Women Behind Bars - Divine (performer) - Netflix
Harris Glenn Milstead, better known by his stage name Divine (October 19, 1945 – March 7, 1988), was an American actor, singer, and drag queen. Closely associated with the independent filmmaker John Waters, Divine was a character actor, usually performing female roles in cinematic and theatrical appearances, and adopted a female drag persona for his music career. Born in Baltimore, Maryland to a conservative middle-class family, Milstead developed an early interest in drag while working as a women's hairdresser. By the mid-1960s he had embraced the city's countercultural scene and befriended Waters, who gave him the name “Divine” and the tagline of “the most beautiful woman in the world, almost.” Along with his friend David Lochary, Divine joined Waters' acting troupe, the Dreamlanders, and adopted female roles for their experimental short films Roman Candles (1966), Eat Your Makeup (1968), and The Diane Linkletter Story (1969). Again in drag, he took a lead role in both of Waters' early full-length movies, Mondo Trasho (1969) and Multiple Maniacs (1970), the latter of which began to attract press attention for the group. Divine next starred in Waters' Pink Flamingos (1972), which proved a hit on the U.S. midnight movie circuit, became a cult classic, and established Divine's fame within the American counterculture. After starring as the lead role in Waters' next film, Female Trouble (1974), Divine moved on to theater, appearing in several avant-garde performances alongside San Francisco drag collective, The Cockettes. He followed this with a performance in Tom Eyen's play Women Behind Bars and its sequel, The Neon Woman. Continuing his cinematic work, he starred in two more of Waters' films, Polyester (1981) and Hairspray (1988), the latter of which represented his breakthrough into mainstream cinema. Independent of Waters, he also appeared in a number of other films, such as Lust in the Dust (1985) and Trouble in Mind (1985), seeking to diversify his repertoire by playing male roles. In 1981, Divine embarked on a career in the disco industry by producing a number of Hi-NRG tracks, most of which were written by Bobby Orlando. He achieved international chart success with hits like “You Think You're a Man”, “I'm So Beautiful”, and “Walk Like a Man”, all of which were performed in drag. Having struggled with obesity throughout his life, he died from cardiomegaly in March 1988 at age 42. Described by People magazine as the “Drag Queen of the Century”, Divine has remained a cult figure, particularly within the LGBT community, and has provided the inspiration for fictional characters, artworks, and songs. Various books and documentary films devoted to his life have also been produced, including Divine Trash (1998) and I Am Divine (2013).

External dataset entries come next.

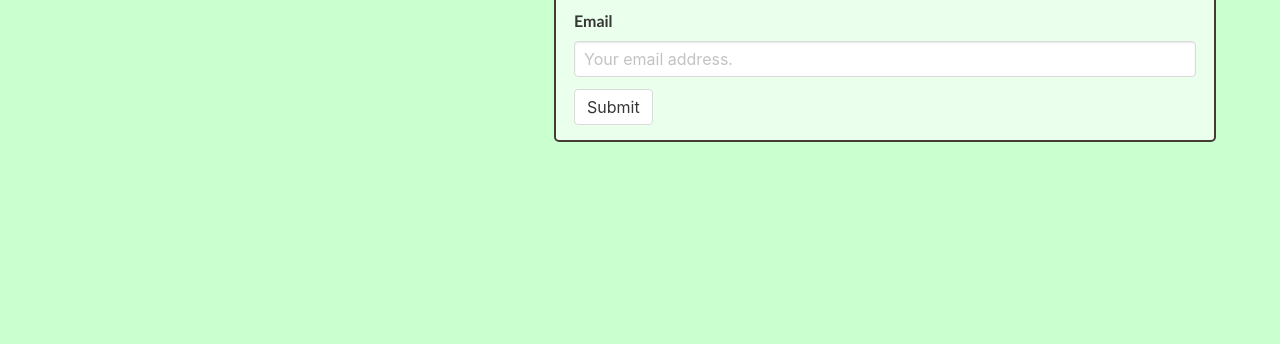
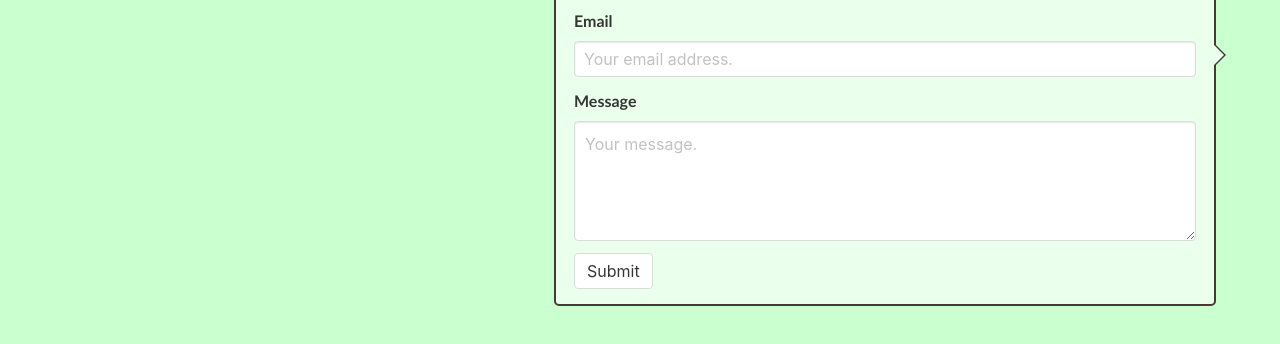
Before and after one commit to arethashwalls/portfolio, a plain HTML site: page contact.html in a window 1280 px wide. Shown: the part 388-732 px from the top of the page. Drawn offline with Linux system fonts and the light colour scheme.

Commit message:
Added message to form

```diff
--- a/contact.html
+++ b/contact.html
@@ -69,6 +69,12 @@
                                     <input class="input" type="email" name="_replyto" placeholder="Your email address.">
                                 </div>
                             </div>
+                            <div class="field">
+                                <label class="label">Message</label>
+                                <div class="control">
+                                    <textarea class="textarea" name="message" placeholder="Your message."></textarea>
+                                </div>
+                            </div>
                             <div class="control">
                                 <button type="submit" class="button" value="Send">Submit</button>
                             </div>
```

Women Behind Bars - Drag persona and performance - Netflix
After developing a name for himself as a female impersonator known for “trashy” behavior in his early John Waters films, Divine capitalized on this image by appearing at his musical performances in his drag persona. In this role, he was described by his manager Bernard Jay, as displaying “Trash. Filth. Obscenity. In bucket-loads”. Divine described his stage performances as “just good, dirty fun, and if you find it offensive, honey, don't join in.” As a part of his performance, he constantly swore at the audience, often using his signature line of “fuck you very much”, and at times got audience members to come onstage, where he would fondle their buttocks, groins, and breasts. Divine and his stage act proved particularly popular among gay audiences, and he appeared at some of the world's biggest gay clubs, such as Central London's Heaven. According to Divine's manager Bernard Jay, this was not because Divine himself was gay, but because the gay community “openly and proudly identified with the determination of the female character Divine”. Divine became increasingly known for outlandish stunts onstage, each time trying to outdo what he had done before. At one performance in London's Hippodrome coinciding with American Independence Day, Divine rose up from the floor on a hydraulic lift, draped in the American flag, and declared: “I'm here representing Freedom, Liberty, Family Values, and the fucking American Way of Life.” When he performed at the London Gay Pride parade, he sang on the roof of a hired pleasure boat that floated down the Thames past Jubilee Gardens. At a performance Divine gave at the Hippodrome in the last year of his life, he appeared onstage riding an infant elephant which had been hired for the occasion. Divine was nevertheless not happy with being known primarily for his drag act, and told an interviewer that “my favorite part of drag is getting out of it. Drag is my work clothes. I only put it on when someone pays me to”, a view he echoed to his friends.
Women Behind Bars - References - Netflix